-- SUPPLIED DATA follows --
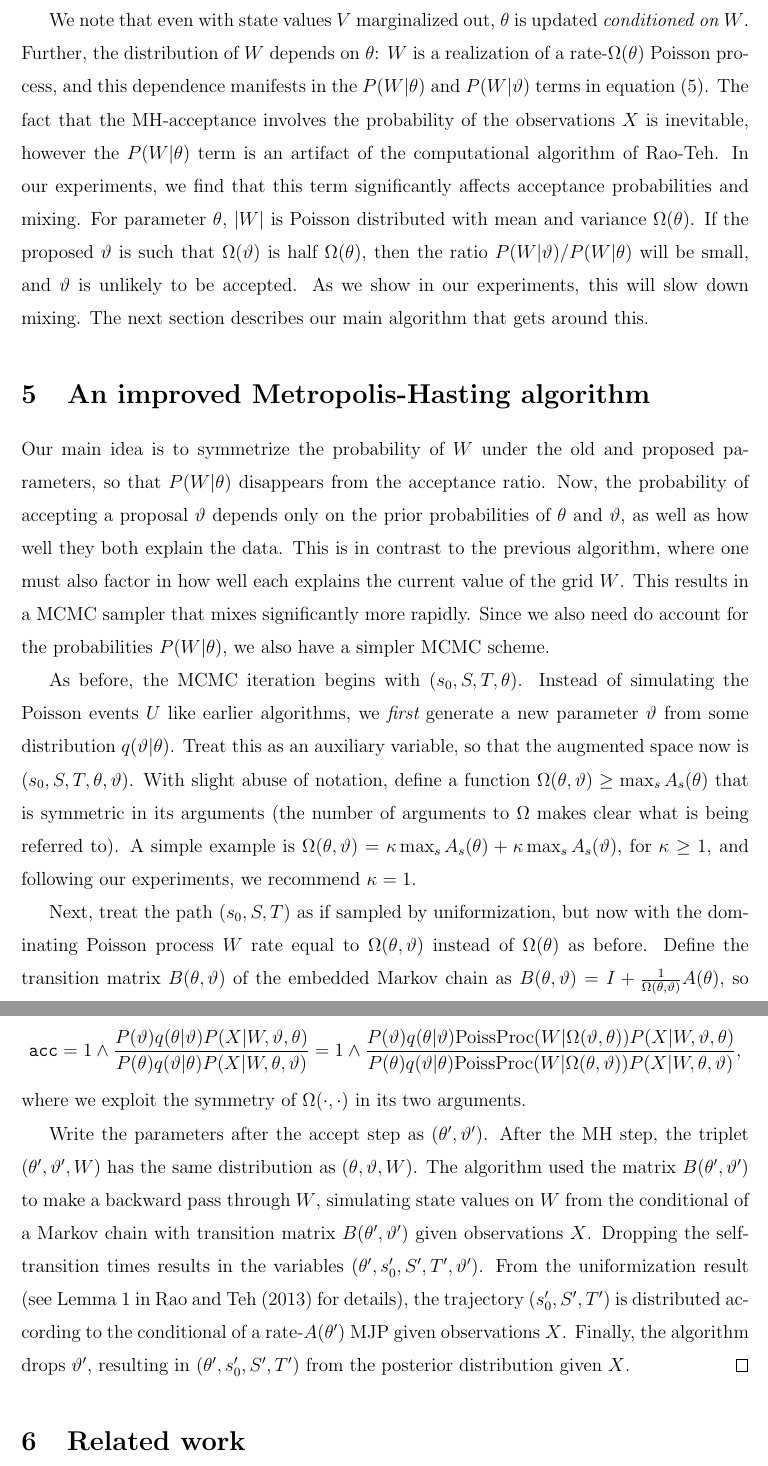
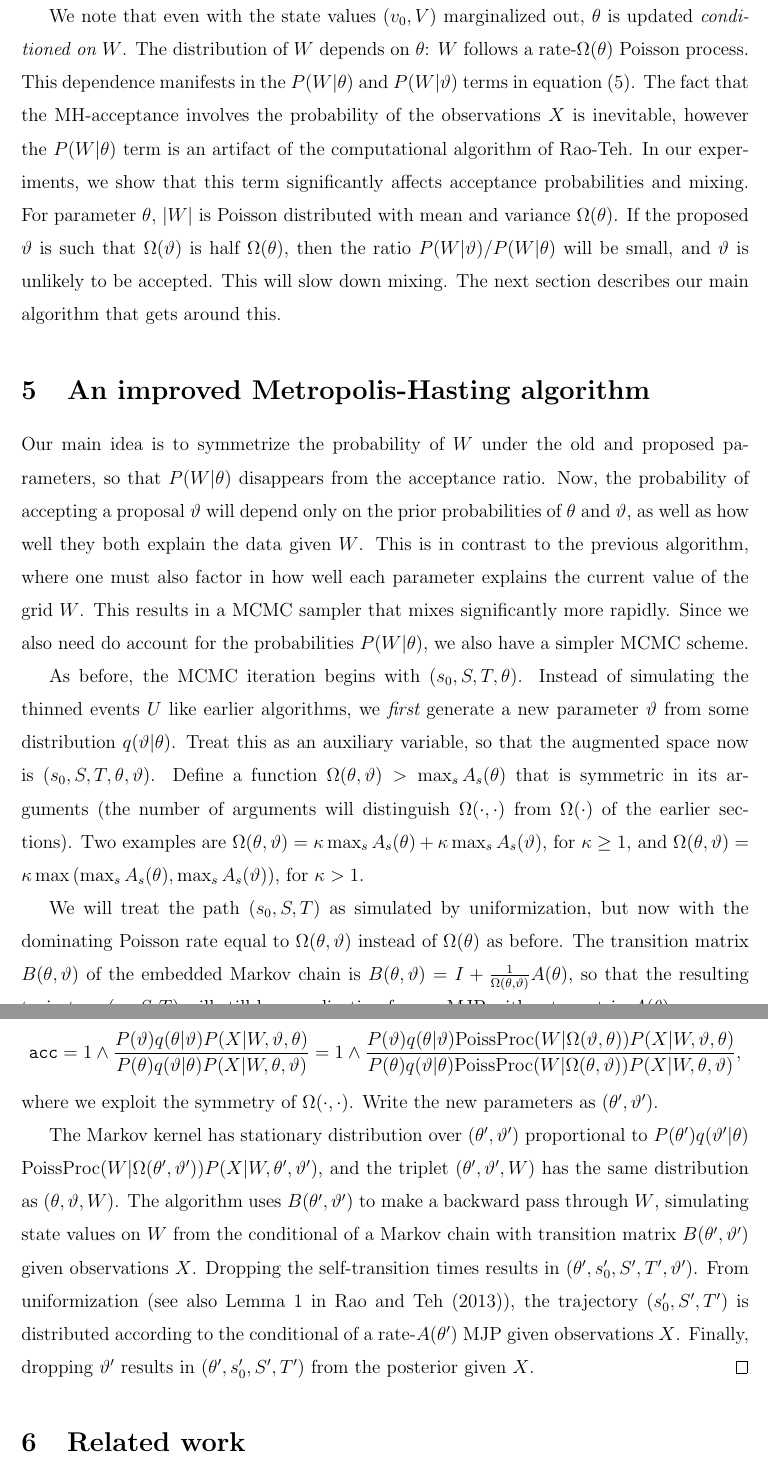
Before and after one commit to boqian1000/MJP_Boqian, a LaTeX paper (tex_file/jcgs/jcgs_mjp_mh.tex, which reads tex_file/jcgs/main_alg.tex, tex_file/jcgs/simple_mh.tex, tex_file/jcgs/verif_alg.tex): two parts of pages 10 and 13 of 53, joined at a grey line, cut so that both start at the same text. Compiled offline with pdfLaTeX.

Commit message:
Revision: expts

```diff
--- a/tex_file/jcgs/main_alg.tex
+++ b/tex_file/jcgs/main_alg.tex
@@ -2,17 +2,19 @@
 \section{An improved Metropolis-Hasting algorithm}
 %\vspace{-.05in}
 Our main idea is to symmetrize the probability of $W$ under the old and proposed parameters, so that $P(W|\theta)$ disappears from the acceptance ratio.
-Now, the probability of accepting a proposal $\vartheta$ depends only on the prior probabilities of $\theta$ and $\vartheta$, as well as how well they both explain the data.
-This is in contrast to the previous algorithm, where one must also factor in how well each explains the current value of the grid $W$.
+Now, the probability of accepting a proposal $\vartheta$ will depend only on the prior probabilities of $\theta$ and $\vartheta$, as well as how well they both explain the data given $W$.
+This is in contrast to the previous algorithm, where one must also factor in how well each parameter explains the current value of the grid $W$.
 This results in a MCMC sampler that mixes significantly more rapidly.
 Since we also need do account for the probabilities $P(W|\theta)$, we also have a simpler MCMC scheme.
 %This forms the main contribution of this paper.
 
 As before, the MCMC iteration begins with $(s_0, S, T, \theta)$.
-Instead of simulating the Poisson events $U$ like earlier algorithms, we {\em first} generate a new parameter $\vartheta$ from some distribution $q(\vartheta|\theta)$.
+Instead of simulating the thinned events $U$ like earlier algorithms, we {\em first} generate a new parameter $\vartheta$ from some distribution $q(\vartheta|\theta)$.
 Treat this as an auxiliary variable, so that the augmented space now is $(s_0,S, T, \theta,\vartheta)$.
-With slight abuse of notation, define a function $\Omega(\theta,\vartheta) \ge \max_s A_s(\theta)$ that is symmetric in its arguments (the number of arguments to $\Omega$ makes clear what is being referred to).
-A simple example is $\Omega(\theta,\vartheta) = \kappa \max_s A_s(\theta) + \kappa \max_s A_s(\vartheta)$, for $\kappa \ge 1$, and following our experiments, we recommend $\kappa=1$.
+Define a function $\Omega(\theta,\vartheta) > \max_s A_s(\theta)$ that is symmetric in its arguments (the number of arguments will distinguish $\Omega(\cdot,\cdot)$ from $\Omega(\cdot)$ of the earlier sections).
+Two examples are $\Omega(\theta,\vartheta) = \kappa \max_s A_s(\theta) + \kappa \max_s A_s(\vartheta)$, for $\kappa \ge 1$, and
+$\Omega(\theta,\vartheta) = \kappa \max\left(\max_s A_s(\theta), \max_s A_s(\vartheta)\right)$, for $\kappa > 1$.
 
-Next, treat the path $(s_0,S,T)$ as if sampled by  uniformization, but now with the dominating Poisson process $W$ rate equal to $\Omega(\theta,\vartheta)$  instead of $\Omega(\theta)$ as before.
-Define the transition matrix $B(\theta,\vartheta)$ of the embedded Markov chain as $B(\theta,\vartheta) = I + \frac{1}{\Omega(\theta,\vartheta)}A(\theta)$, so that the resulting trajectory will still be a realization from a MJP with rate-matrix $A(\theta)$.
+
+We will treat the path $(s_0,S,T)$ as simulated by  uniformization, but now with the dominating Poisson rate equal to $\Omega(\theta,\vartheta)$  instead of $\Omega(\theta)$ as before.
+The transition matrix $B(\theta,\vartheta)$ of the embedded Markov chain is $B(\theta,\vartheta) = I + \frac{1}{\Omega(\theta,\vartheta)}A(\theta)$, so that the resulting trajectory $(s_0,S,T)$ will still be a realization from a MJP with rate-matrix $A(\theta)$.
--- a/tex_file/jcgs/simple_mh.tex
+++ b/tex_file/jcgs/simple_mh.tex
@@ -85,12 +88,12 @@ This can be quantified by the so-called Bayesian fraction of missing information
 The Gibbs sampler of algorithm~\ref{alg:MJP_gibbs} can be viewed as operating on a centered parametrization~\citep{papaspiliopoulos2007general} or sufficient augmentation~\citep{yu2011center} of a hierarchical model involving $\theta$, the Poisson events $W$, and the state values $(v_0,V)$. The MH algorithm reverses the order in which the path and parameter are updated, and is closely related to noncentered parametrizations or ancillary augmentations.
 For a detailed review of the suitability of these two approaches, as well as ways to combine them together, we refer to~\citet{papaspiliopoulos2007general, yu2011center}.
 
-We note that even with state values $V$ marginalized out, $\theta$ is updated {\em conditioned on $W$}.
-Further, the distribution of $W$ depends on $\theta$: $W$ is a realization of a rate-$\Omega(\theta)$ Poisson process, and this dependence manifests in the $P(W|\theta)$ and $P(W|\vartheta)$ terms in equation~\eqref{eq:ncp_acc}.
+We note that even with the state values $(v_0,V)$ marginalized out, $\theta$ is updated {\em conditioned on $W$}.
+The distribution of $W$ depends on $\theta$: $W$ follows a rate-$\Omega(\theta)$ Poisson process. This dependence manifests in the $P(W|\theta)$ and $P(W|\vartheta)$ terms in equation~\eqref{eq:ncp_acc}.
 The fact that the MH-acceptance involves the probability of the observations  $X$ is inevitable, however the $P(W|\theta)$ term is an artifact of the computational algorithm of Rao-Teh.
-In our experiments, we find that this term significantly affects acceptance probabilities and mixing.
+In our experiments, we show that this term significantly affects acceptance probabilities and mixing.
 For parameter $\theta$, $|W|$ is Poisson distributed with mean and variance $\Omega(\theta)$.
 If the proposed $\vartheta$ is such that $\Omega(\vartheta)$ is half $\Omega(\theta)$, then the ratio $P(W|\vartheta)/P(W|\theta)$ will be small, and $\vartheta$ is unlikely to be accepted.
 %, resulting in a low acceptance probability.
-As we show in our experiments, this will slow down mixing.
+This will slow down mixing.
 The next section describes our main algorithm that gets around this.
--- a/tex_file/jcgs/verif_alg.tex
+++ b/tex_file/jcgs/verif_alg.tex
@@ -17,21 +17,24 @@ P(X|W,\vartheta,\theta)}{P(\theta)q(\vartheta|\theta)
 P(X|W,\theta,\vartheta)} =
 1 \wedge \frac{P(\vartheta)q(\theta|\vartheta)\text{PoissProc}(W|\Omega(\vartheta,\theta)) P(X|W,\vartheta,\theta)}{P(\theta)q(\vartheta|\theta)\text{PoissProc}(W|\Omega(\theta,\vartheta))
 P(X|W,\theta,\vartheta)},$$
-where we exploit the symmetry of $\Omega(\cdot,\cdot)$ in its two arguments.
+where we exploit the symmetry of $\Omega(\cdot,\cdot)$.
+%in its two arguments.
 %$P(W|\theta,\vartheta)$ is just a Poisson process with rate $\Omega(\theta)+ \Omega(\vartheta)$, so that $P(W|\theta,\vartheta) = P(W|\theta,\vartheta)$, which can be ignored when calculating $\texttt{acc}$.
 %$P(X|W,\theta,\vartheta)$ and $P(X|W,\vartheta,\theta)$ are obtained
 %after a forward pass over $W$ using discrete-time transition matrices
 %$B(\theta,\vartheta) = \left(I + \frac{A(\theta)}{\Omega(\theta)+\Omega(\vartheta)}\right)$
 %and $B(\vartheta,\theta) = \left(I + \frac{A(\vartheta)}{\Omega(\theta)+\Omega(\vartheta)}\right)$.
+Write the new parameters as $(\theta', \vartheta')$.
 
-Write the parameters after the accept step as $(\theta', \vartheta')$.
-After the MH step, the triplet $(\theta', \vartheta',W)$ has the same distribution as $(\theta, \vartheta,W)$.
-The algorithm used the matrix $B(\theta',\vartheta')$ to make a backward pass through $W$, simulating state values on $W$ from the conditional of a Markov chain with transition matrix $B(\theta',\vartheta')$ given observations $X$.
-Dropping the self-transition times results in the variables $(\theta', s'_0, S', T', \vartheta')$.
-From the uniformization result (see Lemma 1 in~\cite{RaoTeh13} for details), the trajectory $(s'_0, S', T')$ is distributed according to the conditional of a rate-$A(\theta')$ MJP given observations $X$.
-Finally, the algorithm drops $\vartheta'$,
+The Markov kernel has stationary distribution over $(\theta',\vartheta')$ proportional to
+$P(\theta')q(\vartheta'|\theta)$ $\text{PoissProc}(W|\Omega(\theta',\vartheta'))
+P(X|W,\theta',\vartheta')$, and the triplet $(\theta', \vartheta',W)$ has the same distribution as $(\theta, \vartheta,W)$.
+The algorithm uses $B(\theta',\vartheta')$ to make a backward pass through $W$, simulating state values on $W$ from the conditional of a Markov chain with transition matrix $B(\theta',\vartheta')$ given observations $X$.
+Dropping the self-transition times results in $(\theta', s'_0, S', T', \vartheta')$.
+From uniformization (see also Lemma 1 in~\cite{RaoTeh13}), the trajectory $(s'_0, S', T')$ is distributed according to the conditional of a rate-$A(\theta')$ MJP given observations $X$.
+Finally, dropping $\vartheta'$
 %effectively marginalizing this parameter.  As we saw at the start of the proof, this
-resulting in $(\theta',s'_0,S',T')$ from the posterior distribution given $X$.
+results in $(\theta',s'_0,S',T')$ from the posterior given $X$.
 % \begin{align*}
 %  p(y, W, S, T, \theta, \theta^*) &= p(\theta) q(\theta^* | \theta) P(S,T| \theta, \theta^*) P(W| S, T, \theta, \theta^*)P(y | S, T, \theta, \theta^*)\\
 %  &=p(\theta) q(\theta^* | \theta) P(S,T| \theta) P(W| S, T, \theta, \theta^*)P(y | S, T).
```
Also changed, not shown: tex_file/jcgs/main_alg.tex (67 more changed lines), tex_file/jcgs/simple_mh.tex (19 more changed lines).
-- SUPPLIED DATA concluded --
WHAT THIS TASK INVOLVES:
For the string "distributed", show each line of the entries above where it occurs.

THE COMPLETED TASK:
 For parameter $\theta$, $|W|$ is Poisson distributed with mean and variance $\Omega(\theta)$.
-From the uniformization result (see Lemma 1 in~\cite{RaoTeh13} for details), the trajectory $(s'_0, S', T')$ is distributed according to the conditional of a rate-$A(\theta')$ MJP given observations $X$.
+From uniformization (see also Lemma 1 in~\cite{RaoTeh13}), the trajectory $(s'_0, S', T')$ is distributed according to the conditional of a rate-$A(\theta')$ MJP given observations $X$.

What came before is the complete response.